Ce livre est un signal d'alerte. Il est futuriste sans être fantaisiste. Un livre terrifiant de vérités aux premières pages et saisissant d'espoir aux dernières. Un très beau roman d'anticipation, empli d'humanité. Un bel appel au vivre ensemble et au retour à l'autosuffisance.
Groomed since the age of eight by his obsessive father Vince Spadea, by most accounts-except Andre Agassi's, who called Vince "a journeyman" at age 25-has been a success. At the start of the 2005 season, 19th seed Spadea was the only over-30-year-old player besides Agassi to be ranked in the top-20 on the world professional tennis circuit.
Now in his 13th professional season, Spadea gives a riveting account of the ultra-competitive and often hilarious world of a pro tennis player. He battles injuries, coaching and agent changes, and a slight from American Davis Cup captain Patrick McEnroe as he continues his improbable climb back up the rankings. Along the way, he considers taking two months off to appear on The Bachelor, practices with a still combative John McEnroe in a New York City tennis club, and prowls LA parties with his buddy, comedian Jon Lovitz, trying to pick up actresses like Natalie Portman and jump start his fledgling acting career.
Agassi, Andy Roddick, Roger Federer, Rafael Nadal, Martina Navratilova, Maria Sharapova, Jennifer Capriati, Tim Henman, and Marat Safin are all analyzed in more colourful and personal terms than the tennis media has ever provided.

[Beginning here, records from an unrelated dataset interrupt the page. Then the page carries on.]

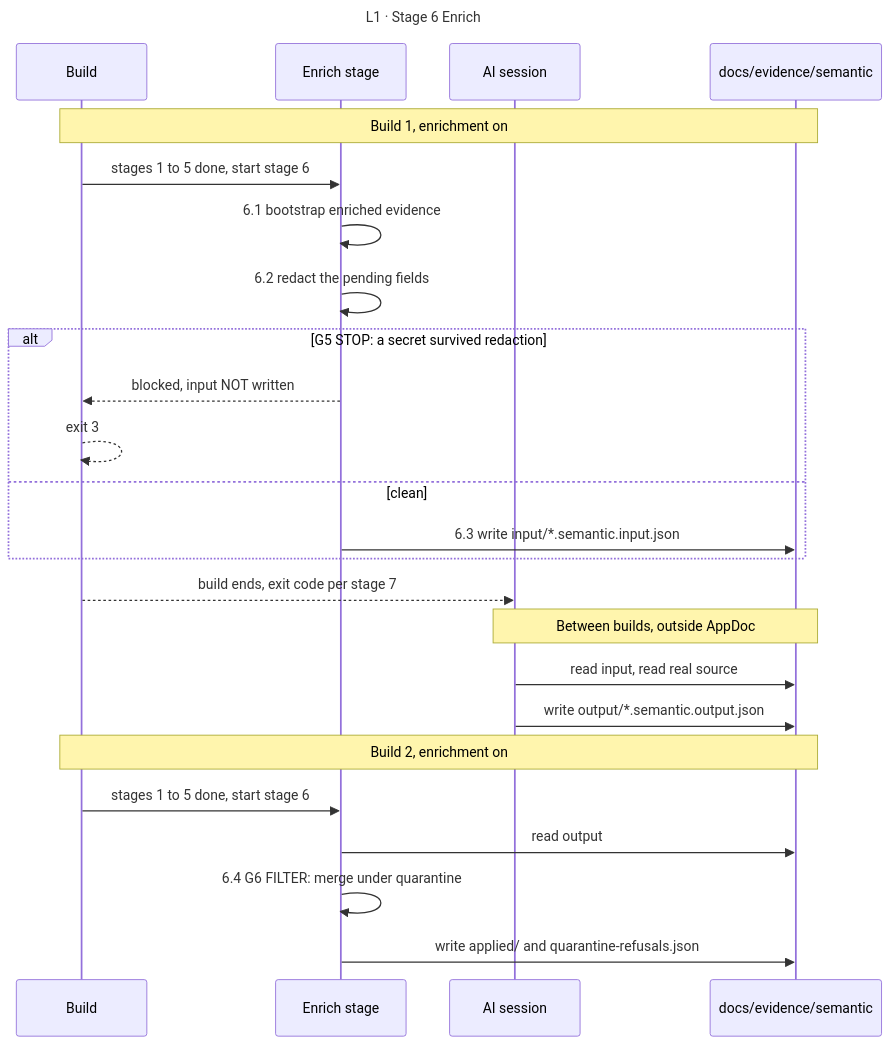
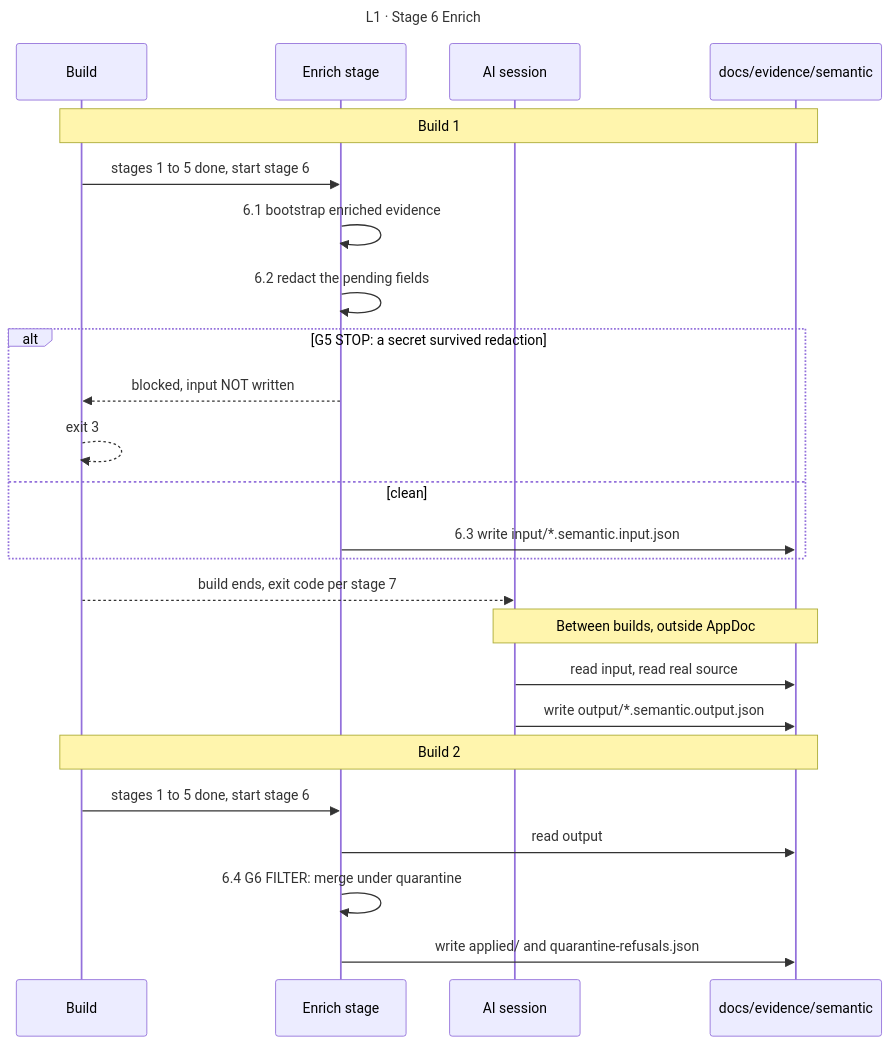
Before and after one commit to HeWhoRoams/AppDoc: the diagram in docs/pipeline/06-enrich.md, drawn with Mermaid. The commit also changed other lines of this file and 17 other files, not shown here.

````diff
--- a/docs/pipeline/06-enrich.md
+++ b/docs/pipeline/06-enrich.md
@@ -11,35 +11,35 @@
 ```mermaid
 ---
 title: "L1 · Stage 6 Enrich"
 ---
 sequenceDiagram
   accTitle: Stage 6 Enrich
-  accDescr: In build 1 with enrichment on, the stage bootstraps enriched evidence and writes a redacted input file, after secret gate G5, which stops the build with exit 3 if a secret survived. The AI session reads the input and the real source files and writes an output file. In build 2 the stage reads that output and merges it through filter gate G6, which refuses any attempt to overwrite a verified fact and logs it. The merged result and the refusal log are written.
+  accDescr: In build 1 the stage bootstraps enriched evidence and writes a redacted input file, after secret gate G5, which stops the build with exit 3 if a secret survived. The AI session reads the input and the real source files and writes an output file. In build 2 the stage reads that output and merges it through filter gate G6, which refuses any attempt to overwrite a verified fact and logs it. The merged result and the refusal log are written.
 
   participant B as Build
   participant E as Enrich stage
   participant S as AI session
   participant F as docs/evidence/semantic
 
-  Note over B,F: Build 1, enrichment on
+  Note over B,F: Build 1
   B->>E: stages 1 to 5 done, start stage 6
   E->>E: 6.1 bootstrap enriched evidence
   E->>E: 6.2 redact the pending fields
   alt G5 STOP: a secret survived redaction
     E-->>B: blocked, input NOT written
     B-->>B: exit 3
   else clean
     E->>F: 6.3 write input/*.semantic.input.json
   end
   B-->>S: build ends, exit code per stage 7
 
   Note over S,F: Between builds, outside AppDoc
   S->>F: read input, read real source
   S->>F: write output/*.semantic.output.json
 
-  Note over B,F: Build 2, enrichment on
+  Note over B,F: Build 2
   B->>E: stages 1 to 5 done, start stage 6
   E->>F: read output
   E->>E: 6.4 G6 FILTER: merge under quarantine
   E->>F: write applied/ and quarantine-refusals.json
 ```
````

In these pages, Spadea breaks the taboo of the "whatever you see, hear and do here, stays here" locker room mentality.